In that context, well, the idea of bringing values into the world place feels pretty revolutionary. And kinda scary.
Which is probably why so many of us have chosen to go out on our own.
Leaving the context of the old paradigm in favour of self-employment or entrepreneurship provides us with a new space to start fresh, and build a new idea of work from the ground up.
We have the power as we build our own businesses to seed the ground with new beliefs, new habits, new expectations and plenty of grace.
We can choose to value our health and our families over the relentless pursuit of more. Become living proof that business can behave differently, in a way that respects ecological boundaries and limits – both ours and the planet’s.
We can create positive feedback loops, cultivate a work-life integration that nourishes the well-being of our business, our communities, ourselves and our planet.
It’s scary to swim upstream, especially if our efforts to Slow Down are dismissed as mere laziness. But, if we are brave, we can create an all new paradigm for the women who come after us.
3) Reframe our idea of what work and laziness look like
As an art student in university, most days you’d find me tucked away in my private studio in a corner of the printmaking department.
It had a big window looking out onto the lush campus, soaring ceilings and bright white walls covered with sketches, source material, test prints and quotes.
75% of the time you’d find me at my desk, sipping coffee, listening to Miles Davis and staring out the window or at my inspiration wall, occasionally jotting a note or quick drawing in my sketchbook.
It would look, for all intents and purposes, like I was doing sweet f*ck all.
Nope.
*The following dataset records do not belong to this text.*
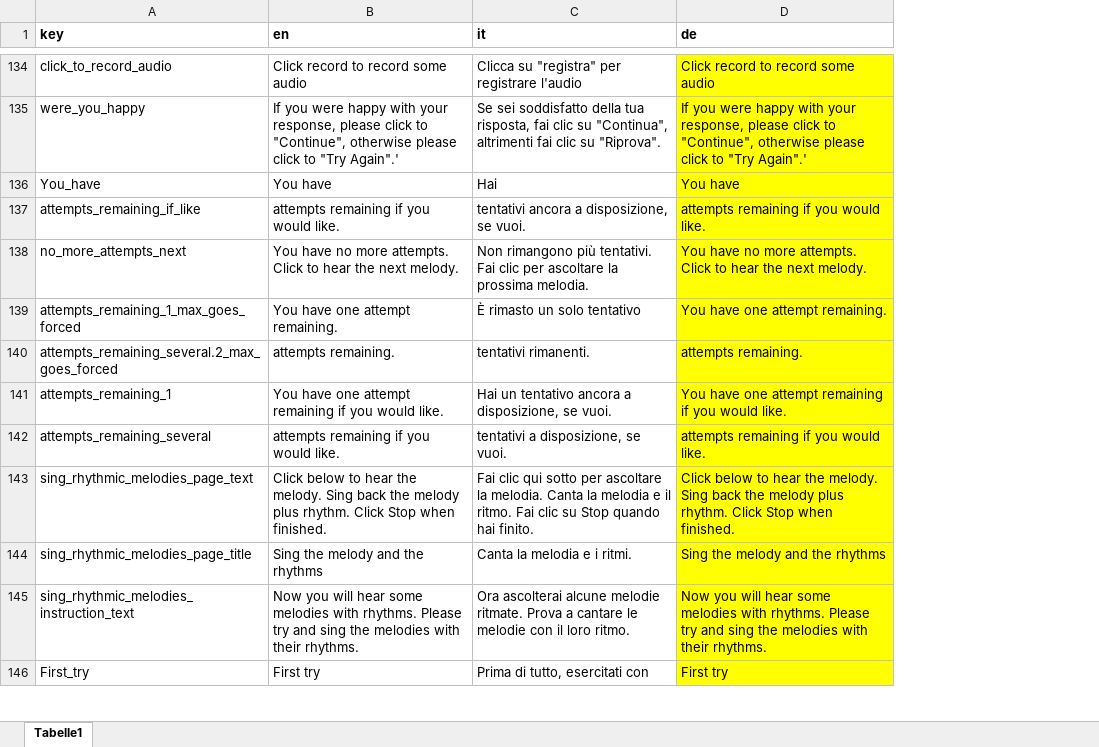
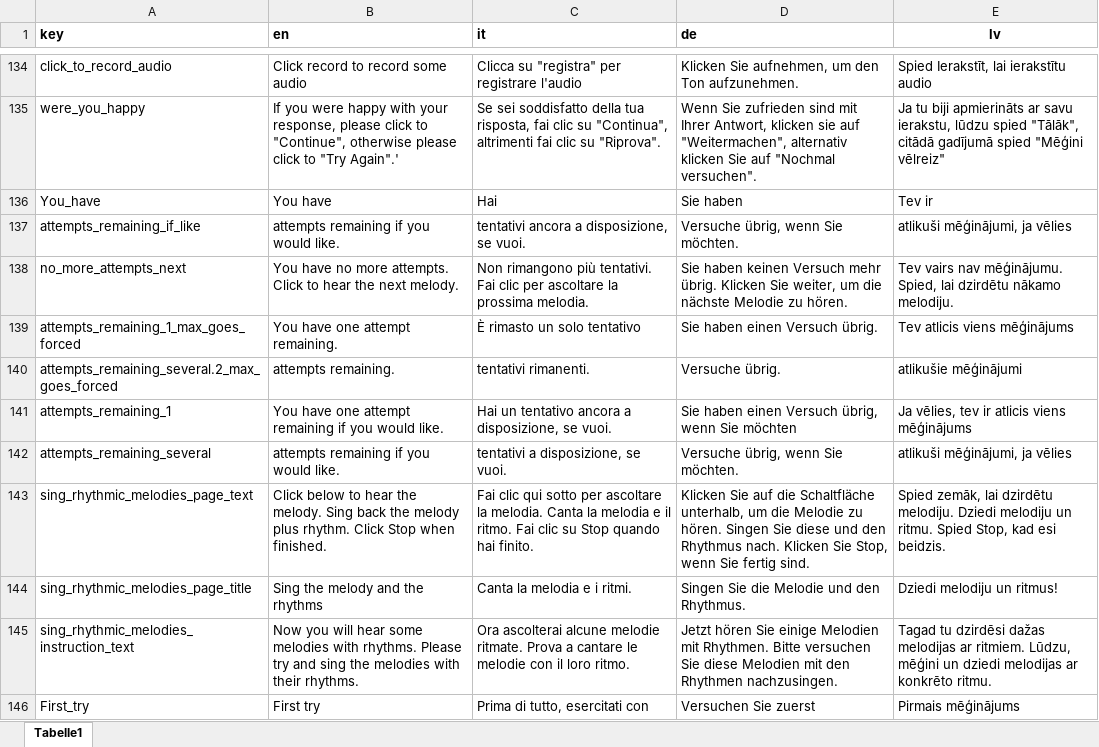
Before and after one commit to sebsilas/musicassessr, an Excel workbook: data-raw/musicassessr_dict.xlsx, sheet Tabelle1, drawn as a sheet; only a part is shown, gaps mark what is left out; values as stored, in another font and other column widths than the file's, no borders; the diff covers the shown part only; the diff names each change by its address in the sheet, - before the commit and + after, or states it on an @@ line.

```diff
--- a/data-raw/musicassessr_dict.xlsx (sheet Tabelle1)
+++ b/data-raw/musicassessr_dict.xlsx (sheet Tabelle1)
+column E (lv), rows 134-146: Spied Ierakstīt, lai ierakstītu audio | Ja tu biji apmierināts ar savu ierakstu, lūdzu spied "Tālāk", citādā gadījumā spied "Mēģini vēlreiz" | Tev ir | atlikuši mēģinājumi, ja vēlies | Tev vairs nav mēģinājumu. Spied, lai dzirdētu nākamo melodiju. | Tev atlicis viens mēģinājums | atlikušie mēģinājumi | Ja vēlies, tev ir atlicis viens mēģinājums | atlikuši mēģinājumi, ja vēlies | Spied zemāk, lai dzirdētu melodiju. Dziedi melodiju un ritmu. Spied Stop, kad esi beidzis. | Dziedi melodiju un ritmus! | Tagad tu dzirdēsi dažas melodijas ar ritmiem. Lūdzu, mēģini un dziedi melodijas ar konkrēto ritmu. | Pirmais mēģinājums
-D134:D146 fill: #FFFF00
+D134:D146 fill: none
-D134 (de): Click record to record some audio
+D134 (de): Klicken Sie aufnehmen, um den Ton aufzunehmen.
-D135 (de): If you were happy with your response, please click to "Continue", otherwise please click to "Try Again".'
+D135 (de): Wenn Sie zufrieden sind mit Ihrer Antwort, klicken sie auf "Weitermachen", alternativ klicken Sie auf "Nochmal versuchen".
-D136 (de): You have
+D136 (de): Sie haben
-D137 (de): attempts remaining if you would like.
+D137 (de): Versuche übrig, wenn Sie möchten.
-D138 (de): You have no more attempts. Click to hear the next melody.
+D138 (de): Sie haben keinen Versuch mehr übrig. Klicken Sie weiter, um die nächste Melodie zu hören.
-D139 (de): You have one attempt remaining.
+D139 (de): Sie haben einen Versuch übrig.
-D140 (de): attempts remaining.
+D140 (de): Versuche übrig.
-D141 (de): You have one attempt remaining if you would like.
+D141 (de): Sie haben einen Versuch übrig, wenn Sie möchten
-D142 (de): attempts remaining if you would like.
+D142 (de): Versuche übrig, wenn Sie möchten.
-D143 (de): Click below to hear the melody. Sing back the melody plus rhythm. Click Stop when finished.
+D143 (de): Klicken Sie auf die Schaltfläche unterhalb, um die Melodie zu hören. Singen Sie diese und den Rhythmus nach. Klicken Sie Stop, wenn Sie fertig sind.
-D144 (de): Sing the melody and the rhythms
+D144 (de): Singen Sie die Melodie und den Rhythmus.
-D145 (de): Now you will hear some melodies with rhythms. Please try and sing the melodies with their rhythms.
+D145 (de): Jetzt hören Sie einige Melodien mit Rhythmen. Bitte versuchen Sie diese Melodien mit den Rhythmen nachzusingen.
-D146 (de): First try
+D146 (de): Versuchen Sie zuerst
```
Also changed, not shown: 1 added row, 49 edited cells and cell formats elsewhere in this sheet, data-raw/musical_instruments.xlsx, 7 other files.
Just quiet, brooding, INVISIBLE work.
What ‘looked’ like work happened in bursts of two or three intense days in studio as all those thoughts and sketches came to life on metal plates in acid baths and under the intense pressure of the press.
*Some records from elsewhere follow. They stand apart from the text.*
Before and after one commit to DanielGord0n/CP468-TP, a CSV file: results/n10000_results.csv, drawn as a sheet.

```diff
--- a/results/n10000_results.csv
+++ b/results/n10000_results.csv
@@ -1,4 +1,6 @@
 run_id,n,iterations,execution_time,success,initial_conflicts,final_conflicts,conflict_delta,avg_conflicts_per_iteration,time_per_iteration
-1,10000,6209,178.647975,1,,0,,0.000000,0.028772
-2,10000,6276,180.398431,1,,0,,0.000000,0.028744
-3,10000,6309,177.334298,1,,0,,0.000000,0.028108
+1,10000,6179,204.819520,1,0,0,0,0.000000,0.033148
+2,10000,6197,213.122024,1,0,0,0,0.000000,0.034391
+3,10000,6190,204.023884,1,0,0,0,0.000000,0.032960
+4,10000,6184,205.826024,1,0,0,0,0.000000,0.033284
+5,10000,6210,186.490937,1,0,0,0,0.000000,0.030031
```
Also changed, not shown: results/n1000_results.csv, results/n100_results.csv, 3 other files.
For some of the best writers in history, walking was an essential part of their writing process.
Hemingway, Thoreau, Woolf, Dickens, Emerson and Kierkegaard were all walkers. In Paris, there was an entire culture of elite artists who idly wandered the city streets known as Flaneurs. (Included among them no less than Baudelaire and Oscar Wilde.)
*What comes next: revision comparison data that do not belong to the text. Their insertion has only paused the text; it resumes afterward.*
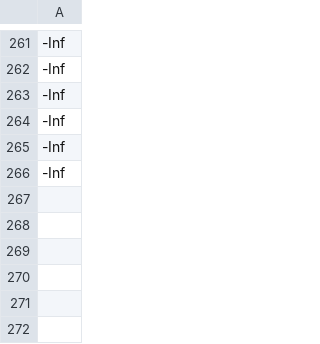
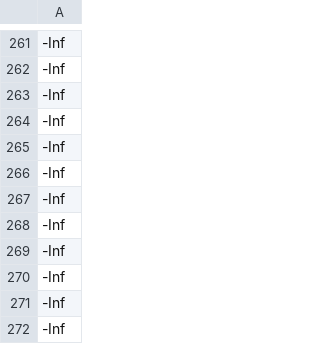
Before and after one commit to cjbayesian/grav_mod, a CSV file: sims/rsq.csv, drawn as a sheet; only a part is shown, gaps mark what is left out.

```diff
--- a/sims/rsq.csv
+++ b/sims/rsq.csv
@@ -266 +266,7 @@
 -Inf
+-Inf
+-Inf
+-Inf
+-Inf
+-Inf
+-Inf
```
Also changed, not shown: sims/ch_params.csv, sims/distance_matrix.csv, 11 other files.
“It’s worth the time to take an hour’s walk before writing. You may write a bit less for the time spent, but you may find that you write better.Orson Scott Card
Take away these hours of ‘laziness’ and would we these artists have left the legacy they did?
I don’t think so.
The slowness, the rest, the reflection was as integral to the work as the time at the writing desk or easel.
Rest, ‘sharpening the saw’, reflection and quiet, invisible work such as observation of the world around us in search of inspiration and insight – all of these tasks contribute to a robust Slow Work practice and a healthier, more contented life.
Sounds like the opposite of laziness to me.